Mohamed Neji, Anais Gorel, Dario I. Ojeda, Jérôme Duminil, Chedly Kastally, Kathy Steppe, Adeline Fayolle, Olivier J. Hardy, Comparative analysis of two sister Erythrophleum species (Leguminosae) reveal contrasting transcriptome-wide responses to early drought stress, Gene, Volume 694, 2019, Pages 50-62, ISSN 0378-1119, https://doi.org/10.1016/j.gene.2019.01.027
Comparative analysis of two sister Erythrophleum species (Leguminosae) reveal contrasting transcriptome-wide responses to early drought stress
|Author:||Neji, Mohamed1,2,3; Gorel, Anais4; Ojeda, Dario I.1,5,6;|
1Unit of Evolutionary Biology & Ecology, Faculté des Sciences, Université Libre de Bruxelles, Av. F.D. Roosevelt, 50, CP 160/12, B-1050 Brussels, Belgium
2Department of Life Sciences, Faculty of Sciences of Gabès, University of Gabès, Tunisia
3Laboratory of Extremophile Plants, Centre of Biotechnology of Borj Cedria, Hammam-Lif, Tunisia
4Department Biosystem Engineering (BIOSE), Gembloux Agro-Bio Tech, University of Liege, Belgium
5Unit of Ecology and Genetics, Department of Biology, Oulu University, Finland
6Norwegian Institute of Bioeconomy Research, Ås, Norway
7UMR-DIADE, Institut de Recherche pour le Développement, Univ. Montpellier, Montpellier, France
8Laboratory of Plant Ecology, Faculty of Bioscience Engineering, Ghent University, Coupure links 653, B-9000 Ghent, Belgium
|Persistent link:|| http://urn.fi/urn:nbn:fi-fe2019061220257
|Publish Date:|| 2020-02-01
With the ongoing climate change, African rainforests are expected to experience severe drought events in the future. In Africa, the tropical genus Erythrophleum (Fabaceae) includes two forest sister timber tree species displaying contrasting geographical distributions. Erythrophleum ivorense is adapted to wet evergreen Guineo-Congolian forests, whereas E. suaveolens occurs in a wider range of climates, being found in moist dense forests but also in gallery forests under a relatively drier climate. This geographical distribution pattern suggests that the two species might cope differently to drought at the genomic level. Yet, the genetic basis of tolerance response to drought stress in both species is still uncharacterized. To bridge this gap, we performed an RNA-seq approach on seedlings from each species to monitor their transcriptional responses at different levels of drought stress (0, 2 and 6 weeks after stopping watering seedlings).
Monitoring of wilting symptoms revealed that E. suaveolens displayed an earlier phenotypic response to drought stress than E. ivorense. At the transcriptomic level, results revealed 2020 (1204 down-regulated/816 up-regulated) and 1495 differentially expressed genes (DEGs) in response to drought stress from a total of 67,432 and 66,605 contigs assembled in E. ivorense and E. suaveolens, respectively.
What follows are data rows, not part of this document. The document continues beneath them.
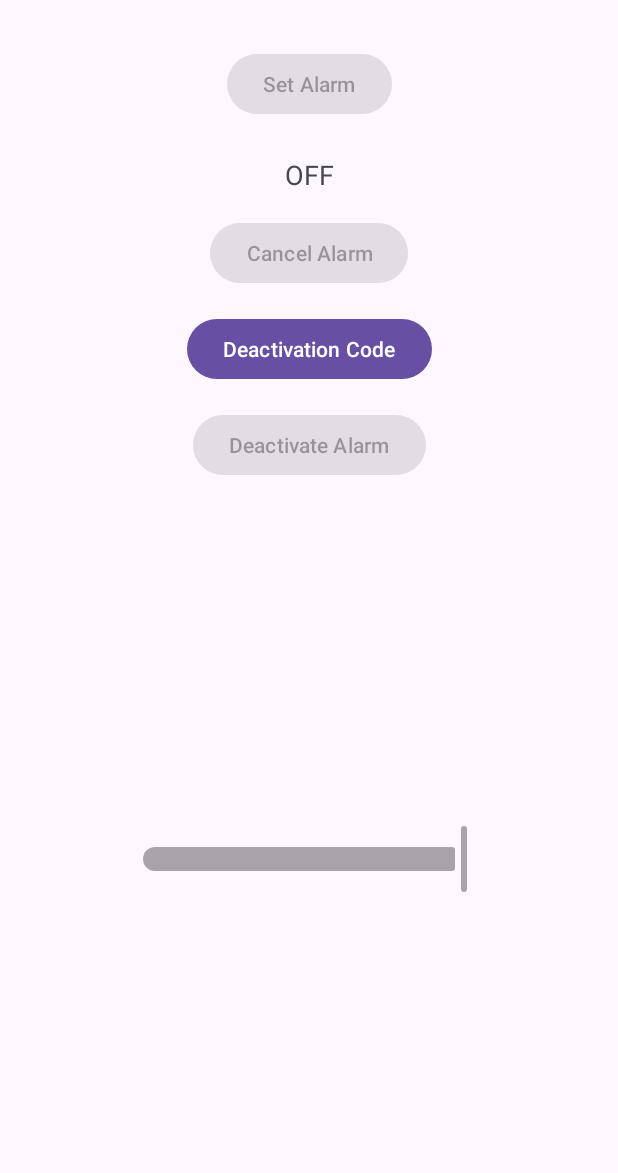
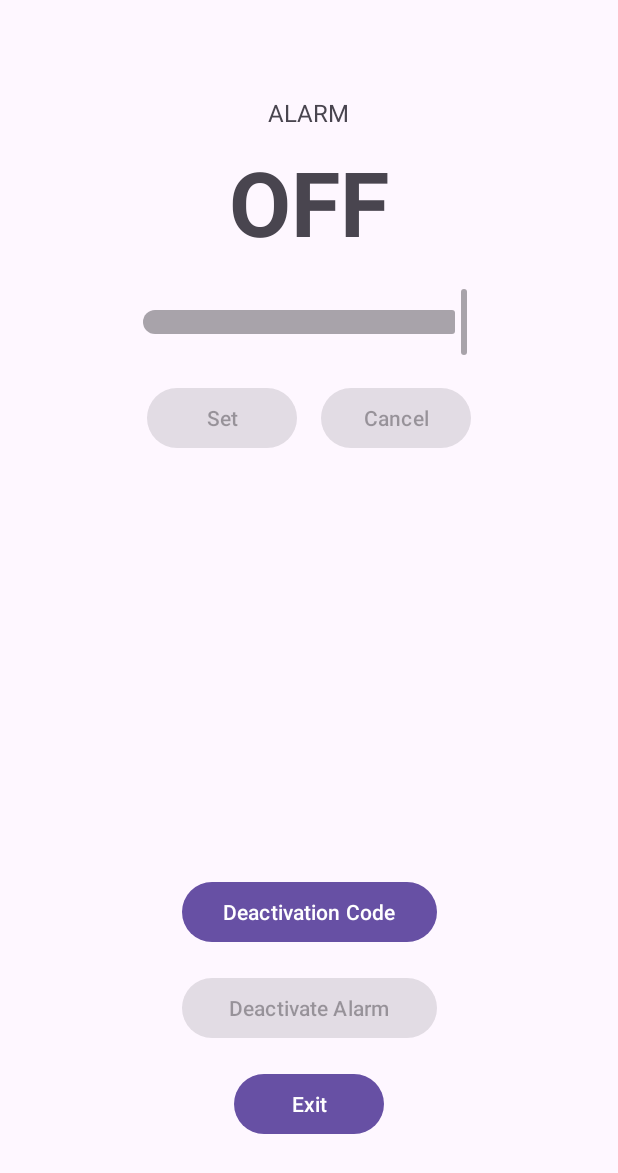
Before and after one commit to Pseudophobi4/getmeup-android, an Android app: the screen it shows after launch (MainActivity), on a phone screen of 412 x 824 dp. Shown: the top 1173 px of the screen. Run offline under Robolectric (Android 15) with nearby library versions, the phone set to English and light mode, and no system bars.

Commit message:
Updated UI layouts and constraints

```diff
--- a/GetMeUp/app/src/main/java/com/example/getmeup/DeactivateAlarmActivity.kt
+++ b/GetMeUp/app/src/main/java/com/example/getmeup/DeactivateAlarmActivity.kt
@@ -24,6 +24,9 @@ class DeactivateAlarmActivity : AppCompatActivity() {
 
         etCodeInput = findViewById(R.id.editTextCode)
         btnSubmit = findViewById(R.id.buttonSubmit)
+
+        // Focus editText
+        etCodeInput.requestFocus()
 
         // Set an OnClickListener for the submit button
         btnSubmit.setOnClickListener {
--- a/GetMeUp/app/src/main/java/com/example/getmeup/GenerateCodeActivity.kt
+++ b/GetMeUp/app/src/main/java/com/example/getmeup/GenerateCodeActivity.kt
@@ -64,7 +64,7 @@ class GenerateCodeActivity : AppCompatActivity() {
 
     // Function to generate a random 4-character string with numbers and uppercase letters
     private fun generateRandomCode(length: Int): String {
-        val charPool = "0123456789ABCDEFGHIJKLMNOPQRSTUVWXYZ"
+        val charPool = "0123456789ABCDEFGHIJKLMNOPQRSTUVWXYZabcdefghijklmnopqrstuvwxyz"
         val random = Random()
         val code = StringBuilder()
 
@@ -81,7 +81,7 @@ class GenerateCodeActivity : AppCompatActivity() {
         MaterialAlertDialogBuilder(this)
             .setMessage("Are you sure you want to generate a new code? This will overwrite the existing one.")
             .setPositiveButton("Yes") { dialog, _ ->
-                val generatedCode = generateRandomCode(4)
+                val generatedCode = generateRandomCode(8)
                 tvCodeValue.text = generatedCode
 
                 // Show the new code
--- a/GetMeUp/app/src/main/res/layout/activity_main.xml
+++ b/GetMeUp/app/src/main/res/layout/activity_main.xml
@@ -6,75 +6,100 @@
     android:layout_height="match_parent"
     tools:context=".MainActivity">
 
-    <!-- Button to set alarm -->
     <Button
         android:id="@+id/btn_set_alarm"
-        android:layout_width="wrap_content"
+        android:layout_width="100dp"
         android:layout_height="wrap_content"
-        android:layout_marginTop="32dp"
-        android:text="Set Alarm"
-        app:layout_constraintEnd_toEndOf="parent"
+        android:layout_marginTop="16dp"
+        android:layout_marginEnd="16dp"
+        android:text="Set"
+        app:layout_constraintEnd_toStartOf="@+id/btn_cancel_alarm"
+        app:layout_constraintHorizontal_bias="0.5"
+        app:layout_constraintHorizontal_chainStyle="packed"
         app:layout_constraintStart_toStartOf="parent"
-        app:layout_constraintTop_toTopOf="parent" />
+        app:layout_constraintTop_toBottomOf="@+id/volume_slider" />
 
-    <!-- TextView to show the current alarm time -->
     <TextView
         android:id="@+id/tv_alarm_time"
         android:layout_width="wrap_content"
         android:layout_height="wrap_content"
-        android:layout_marginTop="24dp"
+        android:layout_marginTop="8dp"
         android:text="OFF"
-        android:textSize="18sp"
+        android:textSize="60sp"
+        android:textStyle="bold"
         app:layout_constraintEnd_toEndOf="parent"
+        app:layout_constraintHorizontal_bias="0.5"
         app:layout_constraintStart_toStartOf="parent"
-        app:layout_constraintTop_toBottomOf="@id/btn_set_alarm" />
+        app:layout_constraintTop_toBottomOf="@+id/tv_alarm_label" />
 
-    <!-- Button to cancel the alarm -->
     <Button
         android:id="@+id/btn_cancel_alarm"
-        android:layout_width="wrap_content"
+        android:layout_width="100dp"
         android:layout_height="wrap_content"
         android:layout_marginTop="16dp"
-        android:text="Cancel Alarm"
+        android:text="Cancel"
         app:layout_constraintEnd_toEndOf="parent"
-        app:layout_constraintStart_toStartOf="parent"
-        app:layout_constraintTop_toBottomOf="@id/tv_alarm_time" />
+        app:layout_constraintHorizontal_bias="0.5"
+        app:layout_constraintStart_toEndOf="@+id/btn_set_alarm"
+        app:layout_constraintTop_toBottomOf="@+id/volume_slider" />
 
-    <!-- Button to generate code -->
     <Button
         android:id="@+id/btn_generate_code"
-        android:layout_width="wrap_content"
+        android:layout_width="170dp"
         android:layout_height="wrap_content"
-        android:layout_marginTop="16dp"
+        android:layout_marginBottom="16dp"
         android:text="Deactivation Code"
+        app:layout_constraintBottom_toTopOf="@+id/btn_deactivate_alarm"
         app:layout_constraintEnd_toEndOf="parent"
-        app:layout_constraintStart_toStartOf="parent"
-        app:layout_constraintTop_toBottomOf="@id/btn_cancel_alarm" />
+        app:layout_constraintHorizontal_bias="0.5"
+        app:layout_constraintStart_toStartOf="parent" />
 
-    <!-- Button to deactivate alarm -->
     <Button
         android:id="@+id/btn_deactivate_alarm"
-        android:layout_width="wrap_content"
+        android:layout_width="170dp"
         android:layout_height="wrap_content"
-        android:layout_marginTop="16dp"
+        android:layout_marginBottom="16dp"
         android:text="Deactivate Alarm"
+        app:layout_constraintBottom_toTopOf="@+id/btn_exit"
         app:layout_constraintEnd_toEndOf="parent"
-        app:layout_constraintStart_toStartOf="parent"
-        app:layout_constraintTop_toBottomOf="@id/btn_generate_code" />
+        app:layout_constraintHorizontal_bias="0.5"
+        app:layout_constraintStart_toStartOf="parent" />
 
-    <!-- Slider to control alarm volume -->
     <com.google.android.material.slider.Slider
         android:id="@+id/volume_slider"
         android:layout_width="250dp"
         android:layout_height="wrap_content"
+        android:layout_marginTop="16dp"
         android:value="50.0"
         android:valueFrom="0.0"
         android:valueTo="100.0"
         app:labelBehavior="gone"
+        app:layout_constraintEnd_toEndOf="parent"
+        app:layout_constraintHorizontal_bias="0.5"
+        app:layout_constraintStart_toStartOf="parent"
+        app:layout_constraintTop_toBottomOf="@+id/tv_alarm_time" />
+
+    <TextView
+        android:id="@+id/tv_alarm_label"
+        android:layout_width="wrap_content"
+        android:layout_height="wrap_content"
+        android:layout_marginTop="64dp"
+        android:text="ALARM"
+        android:textSize="16sp"
+        app:layout_constraintEnd_toEndOf="parent"
+        app:layout_constraintHorizontal_bias="0.5"
+        app:layout_constraintStart_toStartOf="parent"
+        app:layout_constraintTop_toTopOf="parent" />
+
+    <Button
+        android:id="@+id/btn_exit"
+        android:layout_width="100dp"
+        android:layout_height="wrap_content"
+        android:layout_marginBottom="64dp"
+        android:text="Exit"
         app:layout_constraintBottom_toBottomOf="parent"
         app:layout_constraintEnd_toEndOf="parent"
         app:layout_constraintHorizontal_bias="0.5"
-        app:layout_constraintStart_toStartOf="parent"
-        app:layout_constraintTop_toBottomOf="@+id/btn_deactivate_alarm" /> <!-- Set a default volume level -->
+        app:layout_constraintStart_toStartOf="parent" />
 
 </androidx.constraintlayout.widget.ConstraintLayout>
```
Also changed, not shown: GetMeUp/app/src/main/res/layout/activity_deactivate_alarm.xml (+37 -9 lines), GetMeUp/app/src/main/res/layout/activity_generate_code.xml (+26 -17 lines), GetMeUp/app/src/main/res/layout/activity_set_alarm.xml (+25 -11 lines).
After identifying 30,374 orthologs between species, we found that only 7 of them were DEGs shared between species, while 587 and 458 were differentially expressed only in E. ivorense or E. suaveolens, respectively. GO and KEGG enrichment analysis revealed that the two species differ in terms of significantly regulated pathways as well as the number and expression profile of DEGs (Up/Down) associated with each pathway in the two stress stages. Our results suggested that the two studied species react differently to drought. E. suaveolens seems displaying a prompt response to drought at its early stage strengthened by the down-regulation of many DEGs encoding for signaling and metabolism-related pathways. A considerable up-regulation of these pathways was also found in E. ivorense at the late stage of drought, suggesting this species may be a late responder. Overall, our data may serve as basis for further understanding the genetic control of drought tolerance in tropical trees and favor the selection of crucial genes for genetically enhancing drought resistance.
|Pages:||50 - 62|
|Type of Publication:||
A1 Journal article – refereed
|Field of Science:||
1184 Genetics, developmental biology, physiology
1181 Ecology, evolutionary biology
We thank Wallonie-Bruxelles International (WBI) for the provided Postdoctoral Fellowships attributed to M.N. The genetic analyses were funded by the F.R.S. - FNRS (grants n° J.0292.17F and T.0163.13) and the Belgian Science Policy Office (Belspo, project AFRIFORD). Computational resources have been provided by the Consortium des Équipements de Calcul Intensif (CÉCI), funded by the Fonds de la Recherche Scientifique de Belgique (F.R.S. - FNRS) under Grant No. 2.5020.11.
© 2019. This manuscript version is made available under the CC-BY-NC-ND 4.0 license http://creativecommons.org/licenses/by-nc-nd/4.0/.